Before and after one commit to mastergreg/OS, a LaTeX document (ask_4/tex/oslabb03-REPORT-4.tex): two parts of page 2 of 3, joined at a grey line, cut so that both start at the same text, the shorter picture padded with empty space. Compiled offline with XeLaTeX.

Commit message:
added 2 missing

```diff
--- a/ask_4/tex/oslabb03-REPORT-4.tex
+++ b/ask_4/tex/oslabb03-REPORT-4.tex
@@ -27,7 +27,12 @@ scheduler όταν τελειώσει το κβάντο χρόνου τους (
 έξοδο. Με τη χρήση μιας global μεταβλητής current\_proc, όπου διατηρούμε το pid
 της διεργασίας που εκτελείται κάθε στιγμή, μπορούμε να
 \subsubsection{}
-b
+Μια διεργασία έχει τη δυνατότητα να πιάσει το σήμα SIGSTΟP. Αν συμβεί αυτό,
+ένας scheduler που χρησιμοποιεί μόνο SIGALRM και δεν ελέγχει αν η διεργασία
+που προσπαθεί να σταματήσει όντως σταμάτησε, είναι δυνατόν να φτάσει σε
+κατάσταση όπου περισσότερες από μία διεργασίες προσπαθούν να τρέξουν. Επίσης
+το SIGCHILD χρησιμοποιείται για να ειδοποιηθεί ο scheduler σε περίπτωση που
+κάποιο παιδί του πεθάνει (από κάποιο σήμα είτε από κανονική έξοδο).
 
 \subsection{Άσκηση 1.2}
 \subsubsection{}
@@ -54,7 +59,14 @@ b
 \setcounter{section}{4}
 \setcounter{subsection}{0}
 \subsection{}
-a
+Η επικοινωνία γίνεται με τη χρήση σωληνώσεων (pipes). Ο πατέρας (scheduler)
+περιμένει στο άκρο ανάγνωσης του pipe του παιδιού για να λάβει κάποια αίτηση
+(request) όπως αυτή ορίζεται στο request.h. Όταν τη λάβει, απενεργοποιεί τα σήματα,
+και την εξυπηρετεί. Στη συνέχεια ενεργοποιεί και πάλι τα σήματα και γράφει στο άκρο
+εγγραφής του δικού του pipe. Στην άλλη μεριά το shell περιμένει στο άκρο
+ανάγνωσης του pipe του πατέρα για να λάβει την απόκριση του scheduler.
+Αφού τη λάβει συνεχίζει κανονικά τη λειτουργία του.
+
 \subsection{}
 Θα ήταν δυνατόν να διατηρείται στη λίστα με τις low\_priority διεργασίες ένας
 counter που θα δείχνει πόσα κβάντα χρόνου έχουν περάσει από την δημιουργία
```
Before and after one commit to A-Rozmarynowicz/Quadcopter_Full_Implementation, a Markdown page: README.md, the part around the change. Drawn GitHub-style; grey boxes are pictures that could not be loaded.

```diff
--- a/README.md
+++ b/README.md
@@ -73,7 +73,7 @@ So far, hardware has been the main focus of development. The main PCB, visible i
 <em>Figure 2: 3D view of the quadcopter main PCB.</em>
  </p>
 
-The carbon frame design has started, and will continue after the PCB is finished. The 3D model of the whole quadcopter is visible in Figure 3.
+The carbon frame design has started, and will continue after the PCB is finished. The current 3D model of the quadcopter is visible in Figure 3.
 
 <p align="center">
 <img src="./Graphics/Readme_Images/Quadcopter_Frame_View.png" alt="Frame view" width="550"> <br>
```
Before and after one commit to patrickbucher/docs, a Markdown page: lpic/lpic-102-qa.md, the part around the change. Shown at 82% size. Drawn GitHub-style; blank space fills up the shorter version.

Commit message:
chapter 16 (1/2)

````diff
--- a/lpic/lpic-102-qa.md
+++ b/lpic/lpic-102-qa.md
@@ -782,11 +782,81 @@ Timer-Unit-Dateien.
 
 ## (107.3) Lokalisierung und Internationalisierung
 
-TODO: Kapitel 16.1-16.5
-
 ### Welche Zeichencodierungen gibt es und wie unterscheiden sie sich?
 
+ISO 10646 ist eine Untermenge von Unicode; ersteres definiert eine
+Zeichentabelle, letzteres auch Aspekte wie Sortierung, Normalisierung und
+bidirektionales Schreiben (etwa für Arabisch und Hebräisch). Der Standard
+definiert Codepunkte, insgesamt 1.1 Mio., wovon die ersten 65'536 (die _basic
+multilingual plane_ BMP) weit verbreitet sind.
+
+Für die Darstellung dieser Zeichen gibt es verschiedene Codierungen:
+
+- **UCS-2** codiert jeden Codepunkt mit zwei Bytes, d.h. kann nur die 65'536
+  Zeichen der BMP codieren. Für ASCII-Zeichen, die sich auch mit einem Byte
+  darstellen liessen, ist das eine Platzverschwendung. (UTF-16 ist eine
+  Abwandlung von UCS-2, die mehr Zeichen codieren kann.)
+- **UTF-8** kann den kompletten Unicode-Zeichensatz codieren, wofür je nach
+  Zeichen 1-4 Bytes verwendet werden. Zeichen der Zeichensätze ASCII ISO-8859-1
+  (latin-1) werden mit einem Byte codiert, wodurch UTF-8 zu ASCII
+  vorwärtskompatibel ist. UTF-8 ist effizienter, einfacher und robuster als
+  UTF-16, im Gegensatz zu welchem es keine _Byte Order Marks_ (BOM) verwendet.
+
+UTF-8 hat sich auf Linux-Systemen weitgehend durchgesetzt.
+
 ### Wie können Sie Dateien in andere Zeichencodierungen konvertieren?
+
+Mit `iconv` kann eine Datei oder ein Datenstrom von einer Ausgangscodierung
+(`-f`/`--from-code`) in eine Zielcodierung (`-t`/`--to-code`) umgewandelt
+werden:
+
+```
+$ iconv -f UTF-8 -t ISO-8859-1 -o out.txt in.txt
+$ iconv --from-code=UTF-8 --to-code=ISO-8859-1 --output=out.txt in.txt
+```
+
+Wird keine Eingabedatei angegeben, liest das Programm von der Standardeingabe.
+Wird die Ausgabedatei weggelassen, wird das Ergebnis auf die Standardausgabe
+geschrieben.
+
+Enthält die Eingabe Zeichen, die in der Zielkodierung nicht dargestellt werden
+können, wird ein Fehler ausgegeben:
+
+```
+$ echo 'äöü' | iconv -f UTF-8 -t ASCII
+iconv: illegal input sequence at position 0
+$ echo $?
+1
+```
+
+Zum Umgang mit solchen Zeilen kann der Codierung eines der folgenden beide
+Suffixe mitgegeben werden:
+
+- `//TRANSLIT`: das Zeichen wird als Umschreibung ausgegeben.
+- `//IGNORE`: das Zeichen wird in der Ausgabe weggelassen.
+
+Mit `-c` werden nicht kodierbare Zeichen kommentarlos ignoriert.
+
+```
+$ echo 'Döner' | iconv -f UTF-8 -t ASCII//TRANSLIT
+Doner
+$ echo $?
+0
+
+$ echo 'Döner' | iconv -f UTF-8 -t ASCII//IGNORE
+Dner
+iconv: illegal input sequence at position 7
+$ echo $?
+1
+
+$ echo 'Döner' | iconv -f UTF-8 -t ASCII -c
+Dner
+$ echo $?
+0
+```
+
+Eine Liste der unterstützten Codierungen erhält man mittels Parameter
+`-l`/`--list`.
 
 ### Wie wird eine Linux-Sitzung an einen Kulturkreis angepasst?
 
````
····················
## Aim of the task
Set the records down again in full, exactly as they read.

## Response to the task
Before and after one commit to mastergreg/OS, a LaTeX document (ask_4/tex/oslabb03-REPORT-4.tex): two parts of page 2 of 3, joined at a grey line, cut so that both start at the same text, the shorter picture padded with empty space. Compiled offline with XeLaTeX.

Commit message:
added 2 missing

```diff
--- a/ask_4/tex/oslabb03-REPORT-4.tex
+++ b/ask_4/tex/oslabb03-REPORT-4.tex
@@ -27,7 +27,12 @@ scheduler όταν τελειώσει το κβάντο χρόνου τους (
 έξοδο. Με τη χρήση μιας global μεταβλητής current\_proc, όπου διατηρούμε το pid
 της διεργασίας που εκτελείται κάθε στιγμή, μπορούμε να
 \subsubsection{}
-b
+Μια διεργασία έχει τη δυνατότητα να πιάσει το σήμα SIGSTΟP. Αν συμβεί αυτό,
+ένας scheduler που χρησιμοποιεί μόνο SIGALRM και δεν ελέγχει αν η διεργασία
+που προσπαθεί να σταματήσει όντως σταμάτησε, είναι δυνατόν να φτάσει σε
+κατάσταση όπου περισσότερες από μία διεργασίες προσπαθούν να τρέξουν. Επίσης
+το SIGCHILD χρησιμοποιείται για να ειδοποιηθεί ο scheduler σε περίπτωση που
+κάποιο παιδί του πεθάνει (από κάποιο σήμα είτε από κανονική έξοδο).
 
 \subsection{Άσκηση 1.2}
 \subsubsection{}
@@ -54,7 +59,14 @@ b
 \setcounter{section}{4}
 \setcounter{subsection}{0}
 \subsection{}
-a
+Η επικοινωνία γίνεται με τη χρήση σωληνώσεων (pipes). Ο πατέρας (scheduler)
+περιμένει στο άκρο ανάγνωσης του pipe του παιδιού για να λάβει κάποια αίτηση
+(request) όπως αυτή ορίζεται στο request.h. Όταν τη λάβει, απενεργοποιεί τα σήματα,
+και την εξυπηρετεί. Στη συνέχεια ενεργοποιεί και πάλι τα σήματα και γράφει στο άκρο
+εγγραφής του δικού του pipe. Στην άλλη μεριά το shell περιμένει στο άκρο
+ανάγνωσης του pipe του πατέρα για να λάβει την απόκριση του scheduler.
+Αφού τη λάβει συνεχίζει κανονικά τη λειτουργία του.
+
 \subsection{}
 Θα ήταν δυνατόν να διατηρείται στη λίστα με τις low\_priority διεργασίες ένας
 counter που θα δείχνει πόσα κβάντα χρόνου έχουν περάσει από την δημιουργία
```
Before and after one commit to A-Rozmarynowicz/Quadcopter_Full_Implementation, a Markdown page: README.md, the part around the change. Drawn GitHub-style; grey boxes are pictures that could not be loaded.

```diff
--- a/README.md
+++ b/README.md
@@ -73,7 +73,7 @@ So far, hardware has been the main focus of development. The main PCB, visible i
 <em>Figure 2: 3D view of the quadcopter main PCB.</em>
  </p>
 
-The carbon frame design has started, and will continue after the PCB is finished. The 3D model of the whole quadcopter is visible in Figure 3.
+The carbon frame design has started, and will continue after the PCB is finished. The current 3D model of the quadcopter is visible in Figure 3.
 
 <p align="center">
 <img src="./Graphics/Readme_Images/Quadcopter_Frame_View.png" alt="Frame view" width="550"> <br>
```
Before and after one commit to patrickbucher/docs, a Markdown page: lpic/lpic-102-qa.md, the part around the change. Shown at 82% size. Drawn GitHub-style; blank space fills up the shorter version.

Commit message:
chapter 16 (1/2)

````diff
--- a/lpic/lpic-102-qa.md
+++ b/lpic/lpic-102-qa.md
@@ -782,11 +782,81 @@ Timer-Unit-Dateien.
 
 ## (107.3) Lokalisierung und Internationalisierung
 
-TODO: Kapitel 16.1-16.5
-
 ### Welche Zeichencodierungen gibt es und wie unterscheiden sie sich?
 
+ISO 10646 ist eine Untermenge von Unicode; ersteres definiert eine
+Zeichentabelle, letzteres auch Aspekte wie Sortierung, Normalisierung und
+bidirektionales Schreiben (etwa für Arabisch und Hebräisch). Der Standard
+definiert Codepunkte, insgesamt 1.1 Mio., wovon die ersten 65'536 (die _basic
+multilingual plane_ BMP) weit verbreitet sind.
+
+Für die Darstellung dieser Zeichen gibt es verschiedene Codierungen:
+
+- **UCS-2** codiert jeden Codepunkt mit zwei Bytes, d.h. kann nur die 65'536
+  Zeichen der BMP codieren. Für ASCII-Zeichen, die sich auch mit einem Byte
+  darstellen liessen, ist das eine Platzverschwendung. (UTF-16 ist eine
+  Abwandlung von UCS-2, die mehr Zeichen codieren kann.)
+- **UTF-8** kann den kompletten Unicode-Zeichensatz codieren, wofür je nach
+  Zeichen 1-4 Bytes verwendet werden. Zeichen der Zeichensätze ASCII ISO-8859-1
+  (latin-1) werden mit einem Byte codiert, wodurch UTF-8 zu ASCII
+  vorwärtskompatibel ist. UTF-8 ist effizienter, einfacher und robuster als
+  UTF-16, im Gegensatz zu welchem es keine _Byte Order Marks_ (BOM) verwendet.
+
+UTF-8 hat sich auf Linux-Systemen weitgehend durchgesetzt.
+
 ### Wie können Sie Dateien in andere Zeichencodierungen konvertieren?
+
+Mit `iconv` kann eine Datei oder ein Datenstrom von einer Ausgangscodierung
+(`-f`/`--from-code`) in eine Zielcodierung (`-t`/`--to-code`) umgewandelt
+werden:
+
+```
+$ iconv -f UTF-8 -t ISO-8859-1 -o out.txt in.txt
+$ iconv --from-code=UTF-8 --to-code=ISO-8859-1 --output=out.txt in.txt
+```
+
+Wird keine Eingabedatei angegeben, liest das Programm von der Standardeingabe.
+Wird die Ausgabedatei weggelassen, wird das Ergebnis auf die Standardausgabe
+geschrieben.
+
+Enthält die Eingabe Zeichen, die in der Zielkodierung nicht dargestellt werden
+können, wird ein Fehler ausgegeben:
+
+```
+$ echo 'äöü' | iconv -f UTF-8 -t ASCII
+iconv: illegal input sequence at position 0
+$ echo $?
+1
+```
+
+Zum Umgang mit solchen Zeilen kann der Codierung eines der folgenden beide
+Suffixe mitgegeben werden:
+
+- `//TRANSLIT`: das Zeichen wird als Umschreibung ausgegeben.
+- `//IGNORE`: das Zeichen wird in der Ausgabe weggelassen.
+
+Mit `-c` werden nicht kodierbare Zeichen kommentarlos ignoriert.
+
+```
+$ echo 'Döner' | iconv -f UTF-8 -t ASCII//TRANSLIT
+Doner
+$ echo $?
+0
+
+$ echo 'Döner' | iconv -f UTF-8 -t ASCII//IGNORE
+Dner
+iconv: illegal input sequence at position 7
+$ echo $?
+1
+
+$ echo 'Döner' | iconv -f UTF-8 -t ASCII -c
+Dner
+$ echo $?
+0
+```
+
+Eine Liste der unterstützten Codierungen erhält man mittels Parameter
+`-l`/`--list`.
 
 ### Wie wird eine Linux-Sitzung an einen Kulturkreis angepasst?
 
````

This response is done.